What this task involves.
Please reproduce all the data exactly as written and omit the pictures.
*** Begin section ***
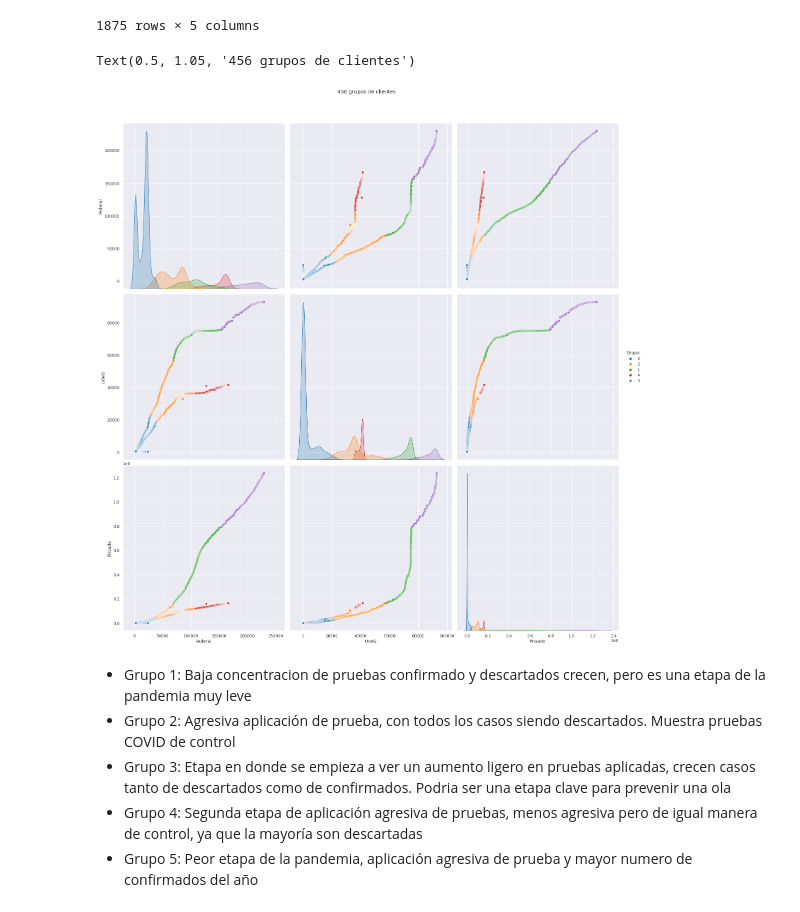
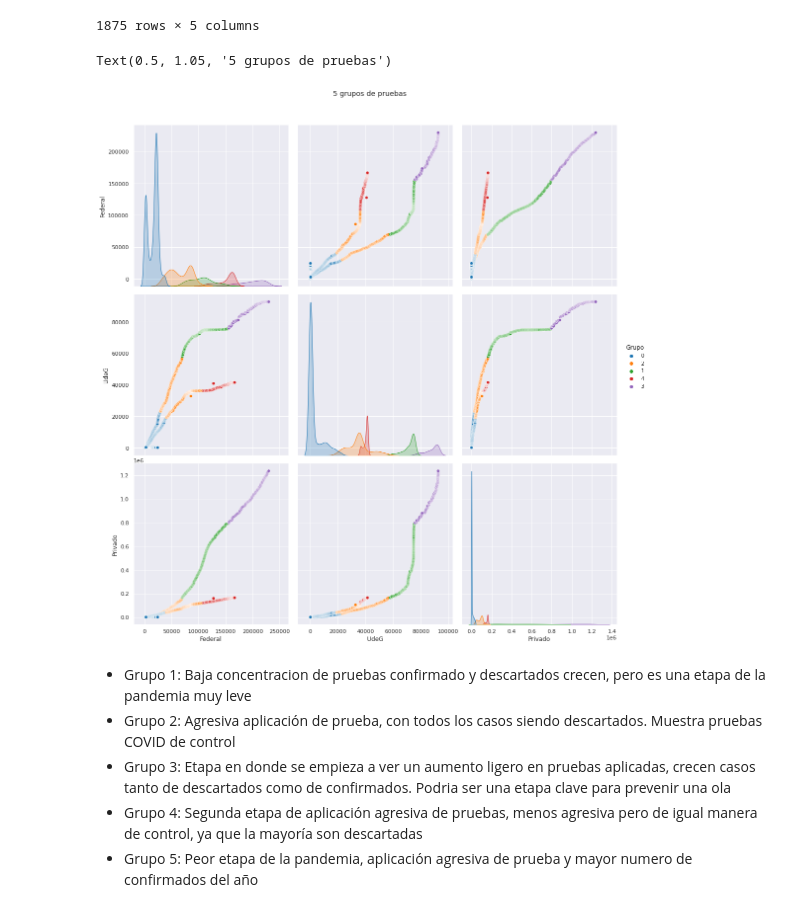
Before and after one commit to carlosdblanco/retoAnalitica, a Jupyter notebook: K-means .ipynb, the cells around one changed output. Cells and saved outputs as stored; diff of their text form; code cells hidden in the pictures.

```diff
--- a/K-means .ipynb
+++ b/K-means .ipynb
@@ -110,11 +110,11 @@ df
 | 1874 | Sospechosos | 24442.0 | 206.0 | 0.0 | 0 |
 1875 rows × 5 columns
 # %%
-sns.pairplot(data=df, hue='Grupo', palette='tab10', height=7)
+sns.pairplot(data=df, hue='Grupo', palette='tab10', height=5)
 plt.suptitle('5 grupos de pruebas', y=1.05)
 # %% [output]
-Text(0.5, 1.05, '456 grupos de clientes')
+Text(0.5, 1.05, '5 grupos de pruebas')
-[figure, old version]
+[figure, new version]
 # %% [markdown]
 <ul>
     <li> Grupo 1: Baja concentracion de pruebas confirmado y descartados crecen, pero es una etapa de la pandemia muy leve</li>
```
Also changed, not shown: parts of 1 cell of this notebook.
*** End section ***
Output of the task.
Before and after one commit to carlosdblanco/retoAnalitica, a Jupyter notebook: K-means .ipynb, the cells around one changed output. Cells and saved outputs as stored; diff of their text form; code cells hidden in the pictures.

```diff
--- a/K-means .ipynb
+++ b/K-means .ipynb
@@ -110,11 +110,11 @@ df
 | 1874 | Sospechosos | 24442.0 | 206.0 | 0.0 | 0 |
 1875 rows × 5 columns
 # %%
-sns.pairplot(data=df, hue='Grupo', palette='tab10', height=7)
+sns.pairplot(data=df, hue='Grupo', palette='tab10', height=5)
 plt.suptitle('5 grupos de pruebas', y=1.05)
 # %% [output]
-Text(0.5, 1.05, '456 grupos de clientes')
+Text(0.5, 1.05, '5 grupos de pruebas')
-[figure, old version]
+[figure, new version]
 # %% [markdown]
 <ul>
     <li> Grupo 1: Baja concentracion de pruebas confirmado y descartados crecen, pero es una etapa de la pandemia muy leve</li>
```
Also changed, not shown: parts of 1 cell of this notebook.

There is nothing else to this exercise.